## Exercise data
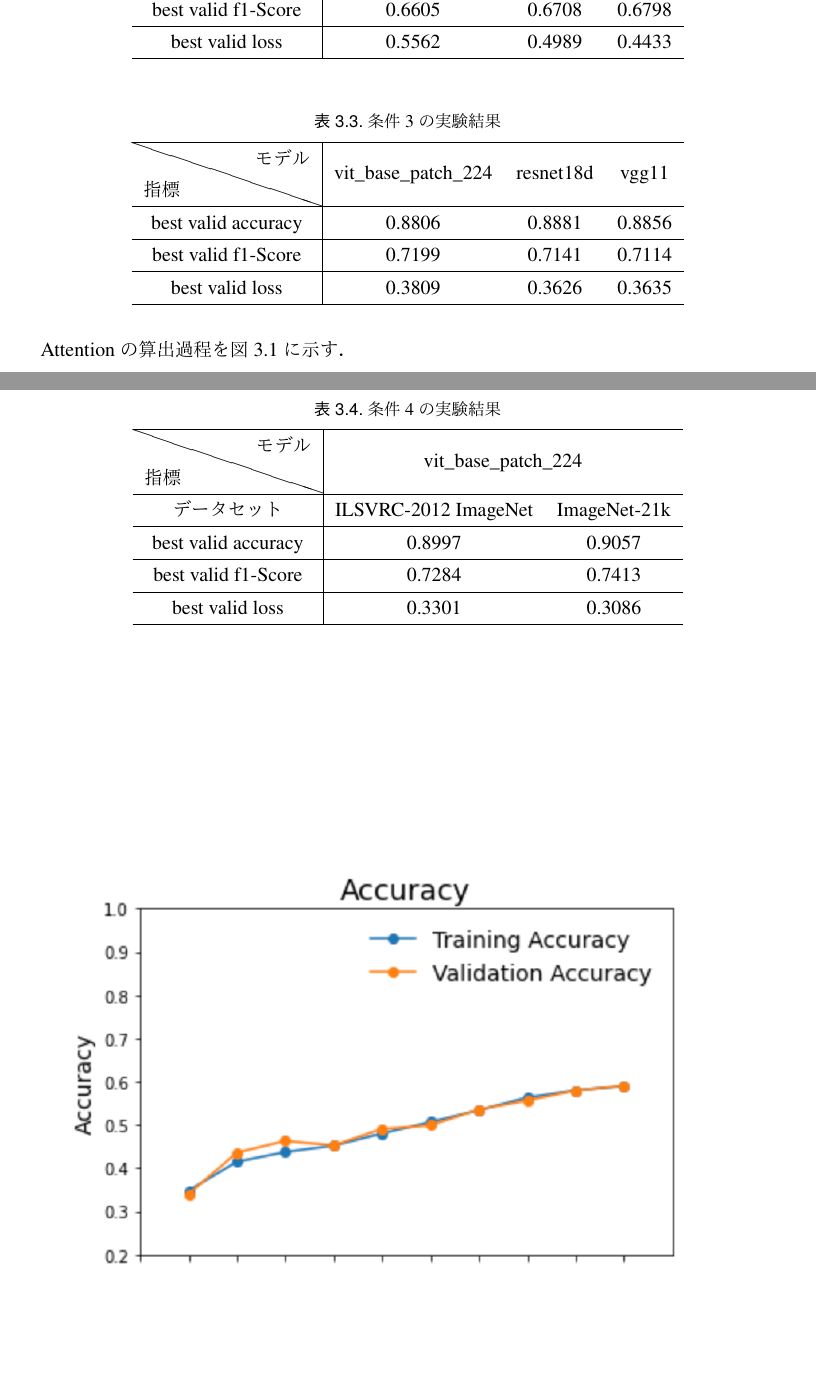
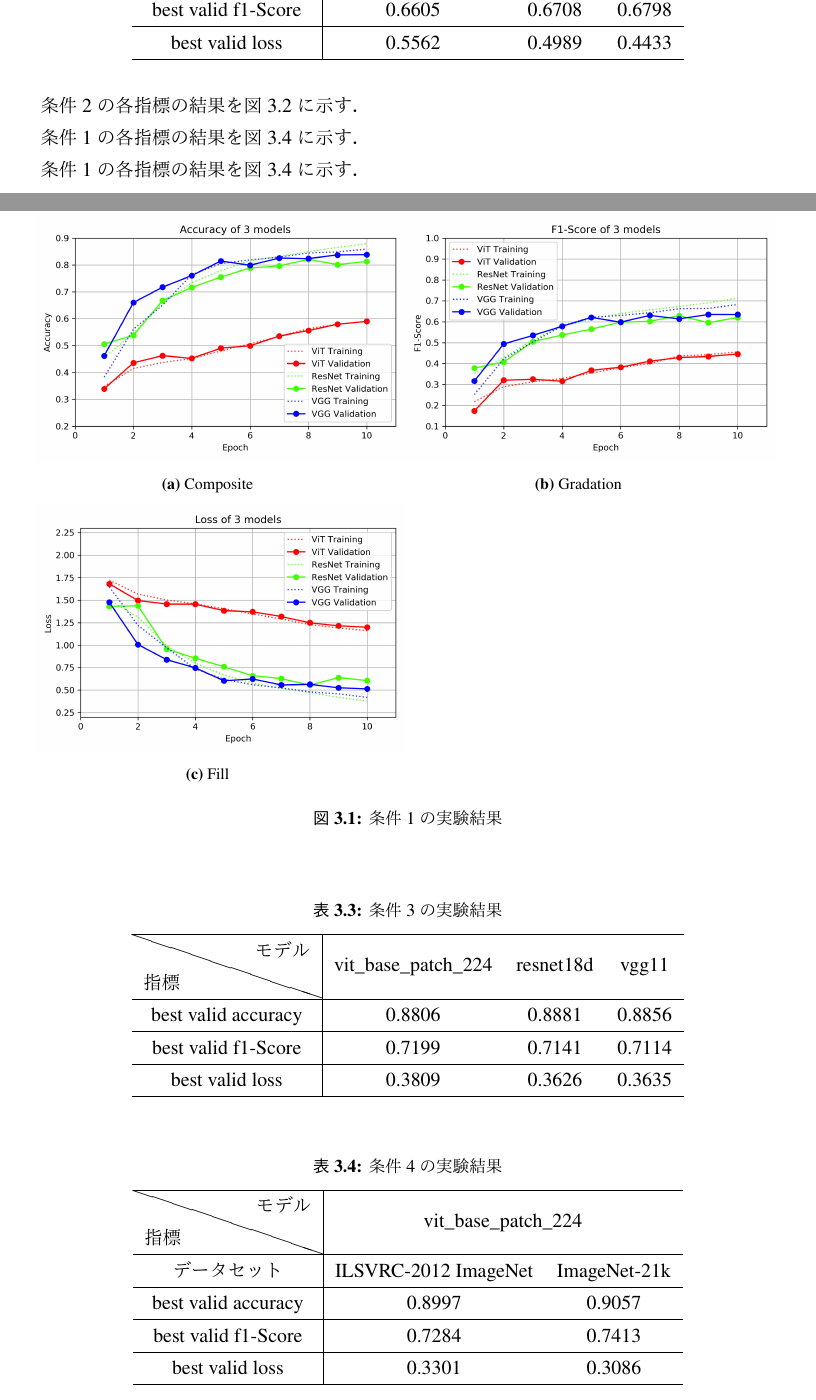
Before and after one commit to xxmrkn/research, a LaTeX thesis (卒論/18a1066.tex): two parts of pages 12 and 13 of 18 before the commit and two parts of pages 12 and 13 of 21 after it, joined at a grey line, cut so that both start at the same text, the shorter picture padded with empty space. The pictures show the PDF file 卒論/latex_out/18a1066.pdf that the author committed with the source.

Commit message:
update 01/12

```diff
--- a/卒論/18a1066.tex
+++ b/卒論/18a1066.tex
@@ -201,6 +205,33 @@ Attentionの算出過程を\fref{fig:attention}に示す．
     best valid loss & 1.1983 & 0.5554 &0.5132\\\hline
   \end{tabular}
 \end{table}
+
+条件1の各指標の結果を\fref{fig:re1}に示す．
+\begin{figure}[htbp]
+  \begin{tabular}{cc}
+    \begin{minipage}[t]{0.45\hsize}
+      \centering
+      \includegraphics[keepaspectratio, scale=0.43]{figs/result1-1.png}
+      \subcaption{Composite}
+      \label{composite}
+    \end{minipage} &
+    \begin{minipage}[t]{0.45\hsize}
+      \centering
+      \includegraphics[keepaspectratio, scale=0.43]{figs/result1-2.png}
+      \subcaption{Gradation}
+      \label{Gradation}
+    \end{minipage} \\
+
+    \begin{minipage}[t]{0.45\hsize}
+      \centering
+      \includegraphics[keepaspectratio, scale=0.43]{figs/result1-3.png}
+      \subcaption{Fill}
+      \label{fill}
+    \end{minipage}
+  \end{tabular}
+  \caption{条件1の実験結果}
+  \label{fig:re1}
+\end{figure}
 
 \begin{table}[htbp]
   \caption{条件2の実験結果}
@@ -213,6 +244,33 @@ Attentionの算出過程を\fref{fig:attention}に示す．
   \end{tabular}
 \end{table}
 
+条件2の各指標の結果を\fref{fig:re2}に示す．
+\begin{figure}[htbp]
+  \begin{tabular}{cc}
+    \begin{minipage}[t]{0.45\hsize}
+      \centering
+      \includegraphics[keepaspectratio, scale=0.43]{figs/result2-1.png}
+      \subcaption{Composite}
+      \label{composite}
+    \end{minipage} &
+    \begin{minipage}[t]{0.45\hsize}
+      \centering
+      \includegraphics[keepaspectratio, scale=0.43]{figs/result2-2.png}
+      \subcaption{Gradation}
+      \label{Gradation}
+    \end{minipage} \\
+
+    \begin{minipage}[t]{0.45\hsize}
+      \centering
+      \includegraphics[keepaspectratio, scale=0.43]{figs/result2-3.png}
+      \subcaption{Fill}
+      \label{fill}
+    \end{minipage}
+  \end{tabular}
+  \caption{条件1の実験結果}
+  \label{fig:re2}
+\end{figure}
+
 \begin{table}[htbp]
   \caption{条件3の実験結果}
   \label{tb:result3}
@@ -223,3 +281,4 @@ Attentionの算出過程を\fref{fig:attention}に示す．
     best valid loss & 0.3809 & 0.3626 &0.3635\\\hline
   \end{tabular}
 \end{table}
+条件1の各指標の結果を\fref{fig:re1}に示す．
@@ -236,9 +321,11 @@ Attentionの算出過程を\fref{fig:attention}に示す．
   \end{tabular}
 \end{table}
 
-Attentionの算出過程を\fref{fig:a}に示す．
-\begin{figure}[h]
-  \centering
-  \includegraphics[width=0.9\linewidth]{../VisionTransformer/fig/not_pretrained/vit_acc.png}
-  \caption{Attentionの算出過程}
-  \label{fig:a}
+%Attentionの算出過程を\fref{fig:a}に示す．
+%\begin{figure}[h]
+%  \centering
+%  \includegraphics[width=0.9\linewidth]{figs/result1-1.png}
+%  \caption{Attentionの算出過程}
+%  \label{fig:a}
+%\end{figure}
+条件1の各指標の結果を\fref{fig:re1}に示す．
@@ -244,0 +335 @@ Attentionの算出過程を\fref{fig:a}に示す．
+      \centering
```
Also changed, not shown: 卒論/latex_out/18a1066.pdf, 卒論/18a1066.tex (56 more changed lines).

## Task details
Copy the data word for word, no pictures.

## Result of this task
Before and after one commit to xxmrkn/research, a LaTeX thesis (卒論/18a1066.tex): two parts of pages 12 and 13 of 18 before the commit and two parts of pages 12 and 13 of 21 after it, joined at a grey line, cut so that both start at the same text, the shorter picture padded with empty space. The pictures show the PDF file 卒論/latex_out/18a1066.pdf that the author committed with the source.

Commit message:
update 01/12

```diff
--- a/卒論/18a1066.tex
+++ b/卒論/18a1066.tex
@@ -201,6 +205,33 @@ Attentionの算出過程を\fref{fig:attention}に示す．
     best valid loss & 1.1983 & 0.5554 &0.5132\\\hline
   \end{tabular}
 \end{table}
+
+条件1の各指標の結果を\fref{fig:re1}に示す．
+\begin{figure}[htbp]
+  \begin{tabular}{cc}
+    \begin{minipage}[t]{0.45\hsize}
+      \centering
+      \includegraphics[keepaspectratio, scale=0.43]{figs/result1-1.png}
+      \subcaption{Composite}
+      \label{composite}
+    \end{minipage} &
+    \begin{minipage}[t]{0.45\hsize}
+      \centering
+      \includegraphics[keepaspectratio, scale=0.43]{figs/result1-2.png}
+      \subcaption{Gradation}
+      \label{Gradation}
+    \end{minipage} \\
+
+    \begin{minipage}[t]{0.45\hsize}
+      \centering
+      \includegraphics[keepaspectratio, scale=0.43]{figs/result1-3.png}
+      \subcaption{Fill}
+      \label{fill}
+    \end{minipage}
+  \end{tabular}
+  \caption{条件1の実験結果}
+  \label{fig:re1}
+\end{figure}
 
 \begin{table}[htbp]
   \caption{条件2の実験結果}
@@ -213,6 +244,33 @@ Attentionの算出過程を\fref{fig:attention}に示す．
   \end{tabular}
 \end{table}
 
+条件2の各指標の結果を\fref{fig:re2}に示す．
+\begin{figure}[htbp]
+  \begin{tabular}{cc}
+    \begin{minipage}[t]{0.45\hsize}
+      \centering
+      \includegraphics[keepaspectratio, scale=0.43]{figs/result2-1.png}
+      \subcaption{Composite}
+      \label{composite}
+    \end{minipage} &
+    \begin{minipage}[t]{0.45\hsize}
+      \centering
+      \includegraphics[keepaspectratio, scale=0.43]{figs/result2-2.png}
+      \subcaption{Gradation}
+      \label{Gradation}
+    \end{minipage} \\
+
+    \begin{minipage}[t]{0.45\hsize}
+      \centering
+      \includegraphics[keepaspectratio, scale=0.43]{figs/result2-3.png}
+      \subcaption{Fill}
+      \label{fill}
+    \end{minipage}
+  \end{tabular}
+  \caption{条件1の実験結果}
+  \label{fig:re2}
+\end{figure}
+
 \begin{table}[htbp]
   \caption{条件3の実験結果}
   \label{tb:result3}
@@ -223,3 +281,4 @@ Attentionの算出過程を\fref{fig:attention}に示す．
     best valid loss & 0.3809 & 0.3626 &0.3635\\\hline
   \end{tabular}
 \end{table}
+条件1の各指標の結果を\fref{fig:re1}に示す．
@@ -236,9 +321,11 @@ Attentionの算出過程を\fref{fig:attention}に示す．
   \end{tabular}
 \end{table}
 
-Attentionの算出過程を\fref{fig:a}に示す．
-\begin{figure}[h]
-  \centering
-  \includegraphics[width=0.9\linewidth]{../VisionTransformer/fig/not_pretrained/vit_acc.png}
-  \caption{Attentionの算出過程}
-  \label{fig:a}
+%Attentionの算出過程を\fref{fig:a}に示す．
+%\begin{figure}[h]
+%  \centering
+%  \includegraphics[width=0.9\linewidth]{figs/result1-1.png}
+%  \caption{Attentionの算出過程}
+%  \label{fig:a}
+%\end{figure}
+条件1の各指標の結果を\fref{fig:re1}に示す．
@@ -244,0 +335 @@ Attentionの算出過程を\fref{fig:a}に示す．
+      \centering
```
Also changed, not shown: 卒論/latex_out/18a1066.pdf, 卒論/18a1066.tex (56 more changed lines).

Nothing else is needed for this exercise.